Thus we come to our First Reading from chapter 4 of the Book of Deuteronomy which speaks of obeying God's "statutes and decrees."  These are God's commandments and not the human rituals regarding unclean foods and purification rites.  God's Law goes deeper and affects our well-being on earth and in eternity. 

We are all familiar with the laws of nature.  We do well to follow them, for if we don't, we end up hurting ourselves and others. 

For example, physical objects follow the law of gravity.  It's built into their nature as physical creatures.  Humans are physical creatures and need to follow this law or get hurt and even die.  We are free not to follow it, to rebel against this law that restricts our freedom to launch ourselves off a high tower and flap our arms hoping to fly like a bird.  God's law of gravity will still be in force.  We won't so much break that law as break ourselves in thinking that we are above God's law and don't have to follow it. 

But we are more than physical creatures.  We are more than bodies that need to follow the law of gravity for their own good.  We are bodies with immortal souls.  We are spiritual creatures.  And just as there are physical laws built into our nature as physical beings, so there are spiritual laws built into us because we are spiritual beings.  We are free not to follow those laws but if we rebel against them we end up hurting ourselves and others.  Like physical laws, these spiritual laws are not arbitrary, nor are they imposed from on high to restrict our freedom.  They are part of nature, part of the reality of who we are. 

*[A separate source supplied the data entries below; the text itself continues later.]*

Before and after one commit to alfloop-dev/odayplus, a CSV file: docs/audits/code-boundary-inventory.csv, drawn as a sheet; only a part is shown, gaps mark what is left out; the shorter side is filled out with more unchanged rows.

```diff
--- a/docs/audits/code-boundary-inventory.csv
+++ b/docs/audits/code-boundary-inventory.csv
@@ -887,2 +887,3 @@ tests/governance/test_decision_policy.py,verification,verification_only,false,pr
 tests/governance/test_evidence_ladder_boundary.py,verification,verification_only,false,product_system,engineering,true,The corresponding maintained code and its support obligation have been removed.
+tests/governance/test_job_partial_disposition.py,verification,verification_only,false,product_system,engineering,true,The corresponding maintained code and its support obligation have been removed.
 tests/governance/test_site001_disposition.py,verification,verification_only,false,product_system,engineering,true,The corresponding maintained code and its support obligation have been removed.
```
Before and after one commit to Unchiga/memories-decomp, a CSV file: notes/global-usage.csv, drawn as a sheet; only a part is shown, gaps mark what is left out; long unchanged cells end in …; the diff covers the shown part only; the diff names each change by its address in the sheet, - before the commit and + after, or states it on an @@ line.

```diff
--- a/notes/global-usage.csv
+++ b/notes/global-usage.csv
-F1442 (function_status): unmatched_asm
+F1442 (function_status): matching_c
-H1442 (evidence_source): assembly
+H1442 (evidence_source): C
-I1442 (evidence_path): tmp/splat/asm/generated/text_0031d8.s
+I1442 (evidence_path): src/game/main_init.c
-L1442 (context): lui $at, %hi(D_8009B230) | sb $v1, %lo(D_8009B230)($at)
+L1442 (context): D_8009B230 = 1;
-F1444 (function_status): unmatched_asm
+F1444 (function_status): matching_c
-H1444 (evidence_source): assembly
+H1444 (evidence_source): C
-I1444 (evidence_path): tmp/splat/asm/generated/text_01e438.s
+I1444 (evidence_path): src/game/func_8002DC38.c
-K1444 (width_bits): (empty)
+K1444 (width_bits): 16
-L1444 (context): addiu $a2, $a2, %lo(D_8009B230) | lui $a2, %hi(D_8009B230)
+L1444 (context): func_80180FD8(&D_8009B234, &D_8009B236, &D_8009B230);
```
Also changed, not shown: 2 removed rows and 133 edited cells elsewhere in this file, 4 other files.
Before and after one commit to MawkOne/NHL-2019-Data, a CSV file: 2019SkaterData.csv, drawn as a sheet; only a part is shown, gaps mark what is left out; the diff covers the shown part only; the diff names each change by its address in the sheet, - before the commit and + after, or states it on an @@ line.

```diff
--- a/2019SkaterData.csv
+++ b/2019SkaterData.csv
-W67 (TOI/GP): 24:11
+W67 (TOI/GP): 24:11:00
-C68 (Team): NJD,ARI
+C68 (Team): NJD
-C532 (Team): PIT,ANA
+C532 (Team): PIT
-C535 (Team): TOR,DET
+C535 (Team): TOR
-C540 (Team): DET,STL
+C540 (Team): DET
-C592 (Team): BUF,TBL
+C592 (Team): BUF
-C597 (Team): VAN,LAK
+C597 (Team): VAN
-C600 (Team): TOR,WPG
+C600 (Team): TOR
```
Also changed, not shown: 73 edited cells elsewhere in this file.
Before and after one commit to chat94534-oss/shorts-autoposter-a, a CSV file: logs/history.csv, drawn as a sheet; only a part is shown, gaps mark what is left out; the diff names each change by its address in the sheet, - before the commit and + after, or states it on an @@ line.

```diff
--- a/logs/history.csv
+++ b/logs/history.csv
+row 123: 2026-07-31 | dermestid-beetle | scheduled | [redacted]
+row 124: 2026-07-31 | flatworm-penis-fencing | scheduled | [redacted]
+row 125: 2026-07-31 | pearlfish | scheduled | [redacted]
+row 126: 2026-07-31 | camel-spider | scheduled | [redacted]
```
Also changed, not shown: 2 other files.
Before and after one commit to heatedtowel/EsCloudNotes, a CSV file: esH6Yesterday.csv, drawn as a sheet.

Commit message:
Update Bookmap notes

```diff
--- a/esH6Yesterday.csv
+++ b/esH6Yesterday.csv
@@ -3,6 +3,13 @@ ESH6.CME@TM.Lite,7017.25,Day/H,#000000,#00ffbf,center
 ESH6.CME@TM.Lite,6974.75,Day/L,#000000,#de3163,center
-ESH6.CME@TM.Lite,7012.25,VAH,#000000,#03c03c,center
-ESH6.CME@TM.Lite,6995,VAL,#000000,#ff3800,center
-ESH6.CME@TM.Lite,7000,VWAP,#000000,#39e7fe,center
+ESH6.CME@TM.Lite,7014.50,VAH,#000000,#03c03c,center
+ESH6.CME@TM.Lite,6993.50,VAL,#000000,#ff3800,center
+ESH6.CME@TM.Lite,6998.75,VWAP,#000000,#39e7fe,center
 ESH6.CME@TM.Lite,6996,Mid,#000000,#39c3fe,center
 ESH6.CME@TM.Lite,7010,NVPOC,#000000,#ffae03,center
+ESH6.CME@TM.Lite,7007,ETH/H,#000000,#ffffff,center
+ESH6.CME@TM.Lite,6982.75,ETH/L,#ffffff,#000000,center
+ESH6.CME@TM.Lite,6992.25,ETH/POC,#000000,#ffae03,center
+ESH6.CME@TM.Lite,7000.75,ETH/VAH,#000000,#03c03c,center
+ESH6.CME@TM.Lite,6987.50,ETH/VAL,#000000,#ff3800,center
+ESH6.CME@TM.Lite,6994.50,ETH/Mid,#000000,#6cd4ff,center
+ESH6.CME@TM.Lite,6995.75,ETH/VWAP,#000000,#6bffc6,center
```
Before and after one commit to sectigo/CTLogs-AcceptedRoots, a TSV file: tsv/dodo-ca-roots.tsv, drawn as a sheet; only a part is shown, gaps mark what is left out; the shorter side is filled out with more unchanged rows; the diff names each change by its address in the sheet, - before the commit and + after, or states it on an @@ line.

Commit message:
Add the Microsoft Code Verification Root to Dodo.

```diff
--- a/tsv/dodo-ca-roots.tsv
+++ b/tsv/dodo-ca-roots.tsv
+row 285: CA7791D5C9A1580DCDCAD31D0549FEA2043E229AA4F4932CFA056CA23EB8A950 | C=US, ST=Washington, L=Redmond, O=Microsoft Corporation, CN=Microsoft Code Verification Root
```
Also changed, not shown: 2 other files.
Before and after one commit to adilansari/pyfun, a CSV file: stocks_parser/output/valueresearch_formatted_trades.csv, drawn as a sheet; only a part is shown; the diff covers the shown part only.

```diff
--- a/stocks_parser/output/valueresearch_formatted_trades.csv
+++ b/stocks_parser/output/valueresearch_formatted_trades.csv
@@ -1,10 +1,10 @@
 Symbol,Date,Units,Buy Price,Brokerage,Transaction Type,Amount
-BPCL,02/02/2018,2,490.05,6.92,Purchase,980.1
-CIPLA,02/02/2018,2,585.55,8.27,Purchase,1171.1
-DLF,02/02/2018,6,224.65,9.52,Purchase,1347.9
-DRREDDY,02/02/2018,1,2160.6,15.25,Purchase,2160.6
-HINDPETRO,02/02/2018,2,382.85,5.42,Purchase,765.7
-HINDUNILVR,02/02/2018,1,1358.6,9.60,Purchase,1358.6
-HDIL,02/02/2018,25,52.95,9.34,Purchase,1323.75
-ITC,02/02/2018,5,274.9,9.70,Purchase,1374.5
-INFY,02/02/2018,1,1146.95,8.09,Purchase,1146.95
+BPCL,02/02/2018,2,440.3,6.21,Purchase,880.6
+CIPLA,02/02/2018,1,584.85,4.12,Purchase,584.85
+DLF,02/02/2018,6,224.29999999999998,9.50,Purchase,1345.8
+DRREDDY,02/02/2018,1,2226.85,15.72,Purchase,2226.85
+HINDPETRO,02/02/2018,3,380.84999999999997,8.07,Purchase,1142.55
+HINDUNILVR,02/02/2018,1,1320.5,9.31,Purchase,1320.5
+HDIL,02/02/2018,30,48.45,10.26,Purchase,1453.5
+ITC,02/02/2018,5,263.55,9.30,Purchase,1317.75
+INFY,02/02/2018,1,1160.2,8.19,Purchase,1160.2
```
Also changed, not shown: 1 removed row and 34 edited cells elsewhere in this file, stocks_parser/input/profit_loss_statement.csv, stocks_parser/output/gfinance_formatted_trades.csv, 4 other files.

Ultimately, Jesus summed up the spiritual laws of nature in one word--love.  Love God and love your neighbor.  It's not enough to hear this word from the Son of God who only wants our good.  We must be "doers of the word" and put it into practice.  Following the law of love means being true to our nature as creatures made in the image and likeness of God who is Love itself.  If we do this then we will, as Deuteronomy says, "give evidence of [our] wisdom and intelligence."